In the ‘80s and ‘90s, it was a debate around mass organizing versus propaganda of the deed and that was the way it was framed….I recall those debates throughout the ‘80s and ‘90s and I recall really sharply [that] the spokescouncil meetings leading up to the WTO in Seattle gathered different communities from the Pacific North-West, from Washington state, or Oregon, or BC and [they advanced] very different approaches. By that time, we had developed a fair amount of respect for each other...[and] many of those debates were had in pretty fraternal ways and played out better than maybe they have most recently.
Crisis and collective action
I feel like there's going to be some sort of big shift, something's going to happen, maybe all the ice is going to melt in the Arctic and its going to finally make people, I hope, wake up. I think that it's sad that this is the way it is but I feel like people won't unite as a whole until something cataclysmic happens. I feel like that might be the kick in the pants our species needs.
Plugging into radical politics
Discussion often degenerates very quickly and is not about trying to find...strategic solutions to problems but rather is about getting defensive and wanting to yell about why your strategy is the best and I don't want to engage in that kind of debate. I don't really have any time for it because I think that our strategy right now should be to be talking to people about what's fucked about the system that we live in….[How] are you going to plug people into radical political movements? We're at a point where there's not a lot to plug people into...that's meaningful, that's consistent, that's going to enact actual social change. What we need to be doing is building people’s understanding of why the system that we're living under is the root of the problems that we're facing.
Asserting ourselves effectively
We had massive demonstrations, for example, against the war in Iraq, massive protests all over the world. Massive protest, [a] vast [number] of people...against the war and yet...the invasion of Iraq [happened anyway]. So there's this institutionalization of protest, so people sit back and say, ‘okay, I get all this anger, and yet I have no power, I'm impotent in terms of affecting policy.’ So once again this raises the issue of how [do we] effectively assert [ourselves?]
The meaning of ‘radical’
I don't...think that being radical is necessarily about having a project about how the world should be or about how we can change it but is always about understanding that from our most individual and most intimate and personal relations all the way up to the most impersonal and macro social relations there's something wrong here and that it's a change at all levels that's going to be required if we want to live in a world where we're free and we have a certain level of autonomy and equality. Do I consider myself a radical? Yeah, but I do struggle with...that language because I don't think it's accessible to people who are outside of political movements.
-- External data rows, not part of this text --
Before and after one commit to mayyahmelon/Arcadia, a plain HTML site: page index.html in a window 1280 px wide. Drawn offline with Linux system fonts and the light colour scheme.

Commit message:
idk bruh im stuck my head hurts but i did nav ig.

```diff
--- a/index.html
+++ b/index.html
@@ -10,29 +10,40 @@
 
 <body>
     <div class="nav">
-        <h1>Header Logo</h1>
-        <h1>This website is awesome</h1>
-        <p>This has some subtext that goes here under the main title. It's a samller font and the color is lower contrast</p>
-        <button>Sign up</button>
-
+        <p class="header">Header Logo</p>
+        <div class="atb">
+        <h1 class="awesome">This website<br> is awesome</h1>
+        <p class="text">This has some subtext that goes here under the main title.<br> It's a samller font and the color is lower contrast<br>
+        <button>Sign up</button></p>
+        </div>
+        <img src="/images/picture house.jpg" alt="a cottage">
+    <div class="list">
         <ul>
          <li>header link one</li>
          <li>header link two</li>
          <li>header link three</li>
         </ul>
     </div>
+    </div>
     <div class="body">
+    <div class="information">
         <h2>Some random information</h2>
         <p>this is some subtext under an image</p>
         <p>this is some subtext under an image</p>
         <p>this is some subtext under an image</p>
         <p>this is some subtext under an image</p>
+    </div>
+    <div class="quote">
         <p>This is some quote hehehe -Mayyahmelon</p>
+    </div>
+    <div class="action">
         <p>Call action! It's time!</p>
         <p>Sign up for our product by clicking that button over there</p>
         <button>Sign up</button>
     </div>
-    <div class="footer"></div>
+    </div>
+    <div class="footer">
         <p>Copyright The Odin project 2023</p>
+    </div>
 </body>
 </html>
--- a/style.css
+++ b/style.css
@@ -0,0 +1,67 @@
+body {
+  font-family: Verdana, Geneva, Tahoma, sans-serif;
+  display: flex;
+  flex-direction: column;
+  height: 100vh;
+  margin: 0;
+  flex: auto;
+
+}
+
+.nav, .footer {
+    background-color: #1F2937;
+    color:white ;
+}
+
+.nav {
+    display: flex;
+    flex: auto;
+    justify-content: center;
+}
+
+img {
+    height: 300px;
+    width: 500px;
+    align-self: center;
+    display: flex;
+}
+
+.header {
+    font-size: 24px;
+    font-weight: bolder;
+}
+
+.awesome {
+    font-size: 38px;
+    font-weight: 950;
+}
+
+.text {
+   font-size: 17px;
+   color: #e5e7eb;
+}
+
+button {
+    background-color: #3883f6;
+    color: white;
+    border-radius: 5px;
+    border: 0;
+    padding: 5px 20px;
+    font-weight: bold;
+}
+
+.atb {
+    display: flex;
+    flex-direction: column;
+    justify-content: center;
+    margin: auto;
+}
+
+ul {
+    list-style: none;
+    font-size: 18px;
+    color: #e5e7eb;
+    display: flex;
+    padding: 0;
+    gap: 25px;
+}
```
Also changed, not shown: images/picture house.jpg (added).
I think that your generation is starting ahead of where my generation started and that brings me some hope. Now I think there are a bunch of things that I think you guys are doing that is totally as stupid as we did but there are things that I think you are thinking about, and concerned about, and critical about, and open about that was not reflected in the left wing movements of the sixties and seventies….there were many things we couldn't have known. But I think this generation of activists has a body of knowledge based on the trajectory of things that have happened in the last thirty, forty years that you are actually more humble about.